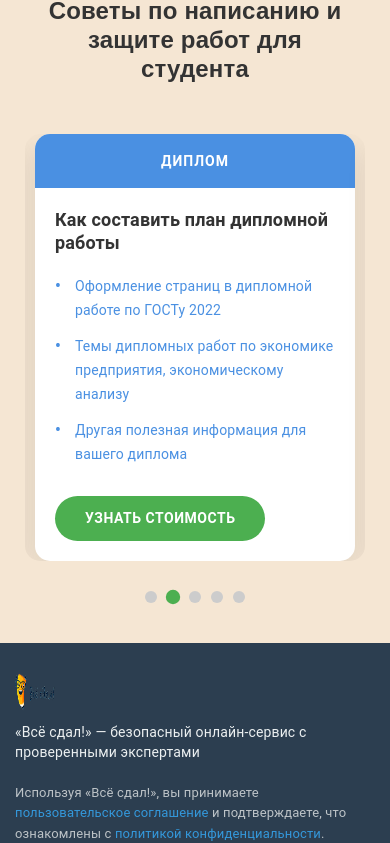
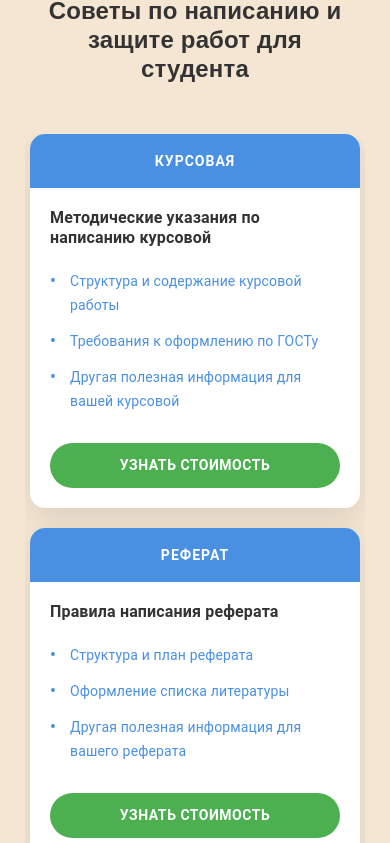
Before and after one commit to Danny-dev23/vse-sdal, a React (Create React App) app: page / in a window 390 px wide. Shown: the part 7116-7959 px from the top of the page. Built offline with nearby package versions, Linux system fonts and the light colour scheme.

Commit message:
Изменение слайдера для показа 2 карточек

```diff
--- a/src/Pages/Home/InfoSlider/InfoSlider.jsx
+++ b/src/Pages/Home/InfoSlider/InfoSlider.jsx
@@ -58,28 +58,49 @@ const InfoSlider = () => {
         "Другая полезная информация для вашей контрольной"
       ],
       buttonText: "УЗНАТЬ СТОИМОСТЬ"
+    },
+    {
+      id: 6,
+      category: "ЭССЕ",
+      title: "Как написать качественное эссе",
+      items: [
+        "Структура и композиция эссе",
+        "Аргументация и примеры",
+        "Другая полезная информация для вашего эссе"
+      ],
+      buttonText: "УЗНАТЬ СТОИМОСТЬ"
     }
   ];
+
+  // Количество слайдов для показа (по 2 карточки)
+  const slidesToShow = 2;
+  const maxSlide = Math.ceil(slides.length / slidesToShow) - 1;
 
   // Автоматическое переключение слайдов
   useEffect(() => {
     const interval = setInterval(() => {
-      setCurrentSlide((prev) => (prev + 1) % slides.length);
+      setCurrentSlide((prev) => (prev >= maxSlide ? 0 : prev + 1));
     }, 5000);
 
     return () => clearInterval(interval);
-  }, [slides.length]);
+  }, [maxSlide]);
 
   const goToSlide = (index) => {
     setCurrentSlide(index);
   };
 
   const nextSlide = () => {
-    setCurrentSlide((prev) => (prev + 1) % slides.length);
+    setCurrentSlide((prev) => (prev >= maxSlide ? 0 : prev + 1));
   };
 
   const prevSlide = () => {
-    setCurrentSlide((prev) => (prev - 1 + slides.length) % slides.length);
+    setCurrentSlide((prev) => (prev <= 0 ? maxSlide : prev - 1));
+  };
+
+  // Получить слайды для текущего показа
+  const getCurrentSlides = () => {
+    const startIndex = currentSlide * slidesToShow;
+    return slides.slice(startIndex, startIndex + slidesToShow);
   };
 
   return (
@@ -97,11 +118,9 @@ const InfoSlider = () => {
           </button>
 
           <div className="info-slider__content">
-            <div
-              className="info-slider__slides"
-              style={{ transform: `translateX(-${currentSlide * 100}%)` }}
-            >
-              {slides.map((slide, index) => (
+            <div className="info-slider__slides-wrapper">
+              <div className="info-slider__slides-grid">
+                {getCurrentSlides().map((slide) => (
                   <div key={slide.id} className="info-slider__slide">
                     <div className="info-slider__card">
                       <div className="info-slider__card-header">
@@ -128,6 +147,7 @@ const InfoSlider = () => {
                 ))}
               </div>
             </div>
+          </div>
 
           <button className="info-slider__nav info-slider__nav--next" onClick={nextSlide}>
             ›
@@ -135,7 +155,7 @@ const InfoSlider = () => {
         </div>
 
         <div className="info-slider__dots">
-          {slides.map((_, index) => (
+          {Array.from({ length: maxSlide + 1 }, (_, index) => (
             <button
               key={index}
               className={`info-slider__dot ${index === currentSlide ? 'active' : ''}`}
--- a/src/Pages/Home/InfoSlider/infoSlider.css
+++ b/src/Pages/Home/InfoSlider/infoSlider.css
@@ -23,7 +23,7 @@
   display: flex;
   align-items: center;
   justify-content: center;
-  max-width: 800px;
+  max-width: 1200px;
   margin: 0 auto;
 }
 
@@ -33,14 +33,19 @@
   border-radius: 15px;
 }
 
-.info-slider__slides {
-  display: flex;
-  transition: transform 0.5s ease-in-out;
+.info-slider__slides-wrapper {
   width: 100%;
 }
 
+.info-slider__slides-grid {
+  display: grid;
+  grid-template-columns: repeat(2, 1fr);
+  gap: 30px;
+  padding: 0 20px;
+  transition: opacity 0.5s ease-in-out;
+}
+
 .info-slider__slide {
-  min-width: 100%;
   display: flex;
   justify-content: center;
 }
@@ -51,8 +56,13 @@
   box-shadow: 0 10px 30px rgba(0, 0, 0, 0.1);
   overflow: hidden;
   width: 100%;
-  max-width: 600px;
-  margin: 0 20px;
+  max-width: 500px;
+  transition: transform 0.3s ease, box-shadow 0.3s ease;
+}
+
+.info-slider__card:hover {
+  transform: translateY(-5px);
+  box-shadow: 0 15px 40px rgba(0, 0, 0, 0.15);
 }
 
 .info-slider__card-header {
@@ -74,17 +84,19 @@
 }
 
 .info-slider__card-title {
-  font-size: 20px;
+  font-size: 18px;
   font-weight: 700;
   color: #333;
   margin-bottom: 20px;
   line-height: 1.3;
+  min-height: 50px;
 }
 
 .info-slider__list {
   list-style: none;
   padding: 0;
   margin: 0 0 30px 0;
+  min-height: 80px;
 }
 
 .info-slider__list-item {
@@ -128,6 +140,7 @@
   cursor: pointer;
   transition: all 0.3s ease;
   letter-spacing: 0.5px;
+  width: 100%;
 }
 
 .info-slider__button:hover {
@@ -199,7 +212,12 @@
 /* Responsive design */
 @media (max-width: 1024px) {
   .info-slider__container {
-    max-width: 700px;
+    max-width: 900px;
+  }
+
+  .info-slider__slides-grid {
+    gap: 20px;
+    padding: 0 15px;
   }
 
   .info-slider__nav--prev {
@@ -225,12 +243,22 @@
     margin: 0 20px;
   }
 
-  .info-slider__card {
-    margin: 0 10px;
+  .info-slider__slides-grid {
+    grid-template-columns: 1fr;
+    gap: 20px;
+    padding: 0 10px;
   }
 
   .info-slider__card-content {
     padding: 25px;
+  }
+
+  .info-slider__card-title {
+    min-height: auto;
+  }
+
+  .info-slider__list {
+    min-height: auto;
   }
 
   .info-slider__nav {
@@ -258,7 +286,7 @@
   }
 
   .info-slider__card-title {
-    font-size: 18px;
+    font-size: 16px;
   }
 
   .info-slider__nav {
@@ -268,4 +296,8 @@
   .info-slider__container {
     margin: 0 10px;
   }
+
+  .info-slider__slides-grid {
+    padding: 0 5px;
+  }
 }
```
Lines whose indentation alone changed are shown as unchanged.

--

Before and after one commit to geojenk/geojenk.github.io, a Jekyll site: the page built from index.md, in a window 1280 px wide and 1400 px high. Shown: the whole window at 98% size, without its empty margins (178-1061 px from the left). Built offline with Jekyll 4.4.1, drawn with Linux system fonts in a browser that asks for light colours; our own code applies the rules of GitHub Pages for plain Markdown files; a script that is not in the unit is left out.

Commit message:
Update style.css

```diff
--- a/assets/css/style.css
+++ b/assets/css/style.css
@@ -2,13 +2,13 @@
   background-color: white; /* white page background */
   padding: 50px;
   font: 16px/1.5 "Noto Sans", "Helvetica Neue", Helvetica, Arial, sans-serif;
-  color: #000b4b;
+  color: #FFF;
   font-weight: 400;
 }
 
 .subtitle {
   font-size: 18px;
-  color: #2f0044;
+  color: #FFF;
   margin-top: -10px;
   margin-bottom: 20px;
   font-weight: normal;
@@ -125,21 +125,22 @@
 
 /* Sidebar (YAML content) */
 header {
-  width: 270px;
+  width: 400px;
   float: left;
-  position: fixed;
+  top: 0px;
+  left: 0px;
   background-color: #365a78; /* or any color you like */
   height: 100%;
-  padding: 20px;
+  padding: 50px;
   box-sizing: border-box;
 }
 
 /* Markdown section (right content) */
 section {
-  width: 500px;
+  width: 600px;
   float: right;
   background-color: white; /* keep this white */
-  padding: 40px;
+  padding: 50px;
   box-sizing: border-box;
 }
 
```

==

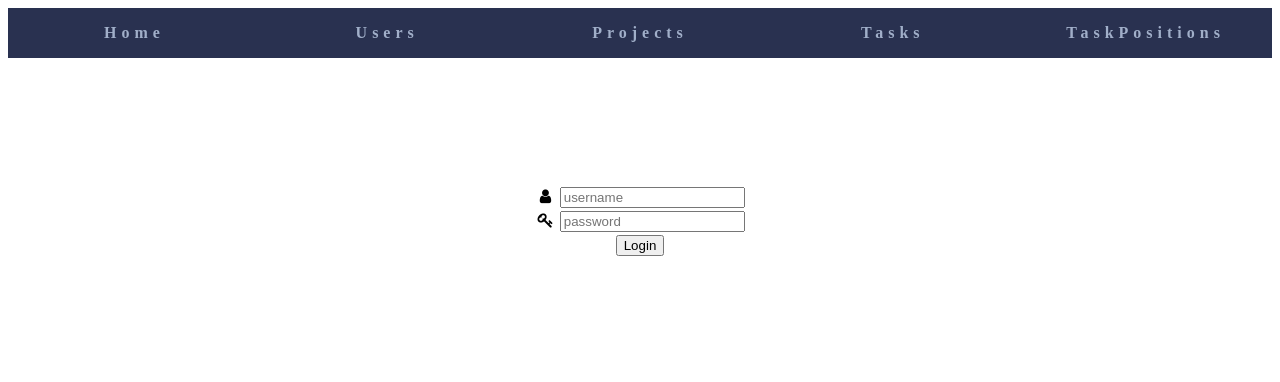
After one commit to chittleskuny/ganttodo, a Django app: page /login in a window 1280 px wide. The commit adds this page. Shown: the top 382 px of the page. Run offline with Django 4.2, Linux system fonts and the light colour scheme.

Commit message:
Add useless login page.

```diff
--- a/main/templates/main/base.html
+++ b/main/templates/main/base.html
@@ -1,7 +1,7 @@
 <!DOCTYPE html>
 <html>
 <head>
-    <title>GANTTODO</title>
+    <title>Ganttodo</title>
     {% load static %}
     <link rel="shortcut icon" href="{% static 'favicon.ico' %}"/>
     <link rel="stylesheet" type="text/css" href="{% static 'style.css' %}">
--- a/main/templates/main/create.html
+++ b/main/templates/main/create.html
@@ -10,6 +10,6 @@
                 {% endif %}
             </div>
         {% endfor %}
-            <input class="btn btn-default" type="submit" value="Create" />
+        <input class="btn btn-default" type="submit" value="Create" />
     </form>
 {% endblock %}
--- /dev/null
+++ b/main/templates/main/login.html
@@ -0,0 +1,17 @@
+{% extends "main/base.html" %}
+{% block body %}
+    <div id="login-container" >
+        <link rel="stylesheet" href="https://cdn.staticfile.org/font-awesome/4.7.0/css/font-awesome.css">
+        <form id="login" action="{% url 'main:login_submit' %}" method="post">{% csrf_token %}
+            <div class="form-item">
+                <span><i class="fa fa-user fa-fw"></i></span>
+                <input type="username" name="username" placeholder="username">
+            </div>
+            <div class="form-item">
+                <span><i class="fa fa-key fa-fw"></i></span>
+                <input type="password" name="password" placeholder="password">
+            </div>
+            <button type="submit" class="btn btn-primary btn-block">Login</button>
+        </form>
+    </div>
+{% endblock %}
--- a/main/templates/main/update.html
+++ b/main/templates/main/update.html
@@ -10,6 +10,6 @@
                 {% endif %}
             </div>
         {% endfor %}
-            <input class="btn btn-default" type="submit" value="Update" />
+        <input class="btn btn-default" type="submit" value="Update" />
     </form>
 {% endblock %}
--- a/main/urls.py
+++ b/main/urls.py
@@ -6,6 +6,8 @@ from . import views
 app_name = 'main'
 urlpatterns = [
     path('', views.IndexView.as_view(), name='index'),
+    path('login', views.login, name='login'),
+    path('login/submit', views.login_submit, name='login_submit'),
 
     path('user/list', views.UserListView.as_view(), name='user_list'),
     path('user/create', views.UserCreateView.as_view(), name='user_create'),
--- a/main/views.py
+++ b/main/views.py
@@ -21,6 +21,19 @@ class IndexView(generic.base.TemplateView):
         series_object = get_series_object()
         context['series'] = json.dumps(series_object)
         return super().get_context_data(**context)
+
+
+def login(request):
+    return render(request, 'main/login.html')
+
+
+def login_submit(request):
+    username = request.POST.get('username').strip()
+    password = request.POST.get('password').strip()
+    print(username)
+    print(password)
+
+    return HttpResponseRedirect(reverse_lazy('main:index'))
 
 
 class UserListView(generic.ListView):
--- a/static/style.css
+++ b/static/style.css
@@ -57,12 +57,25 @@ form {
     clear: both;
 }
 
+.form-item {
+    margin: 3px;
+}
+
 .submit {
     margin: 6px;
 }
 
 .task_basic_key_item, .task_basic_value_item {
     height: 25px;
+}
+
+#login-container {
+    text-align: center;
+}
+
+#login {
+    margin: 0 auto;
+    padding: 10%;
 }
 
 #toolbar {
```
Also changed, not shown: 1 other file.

◆ **Instructions for the task**:
Every line of the entries that includes "columns" must be copied into the answer.

◆ **Reply to the exercise**:
+  grid-template-columns: repeat(2, 1fr);
+    grid-template-columns: 1fr;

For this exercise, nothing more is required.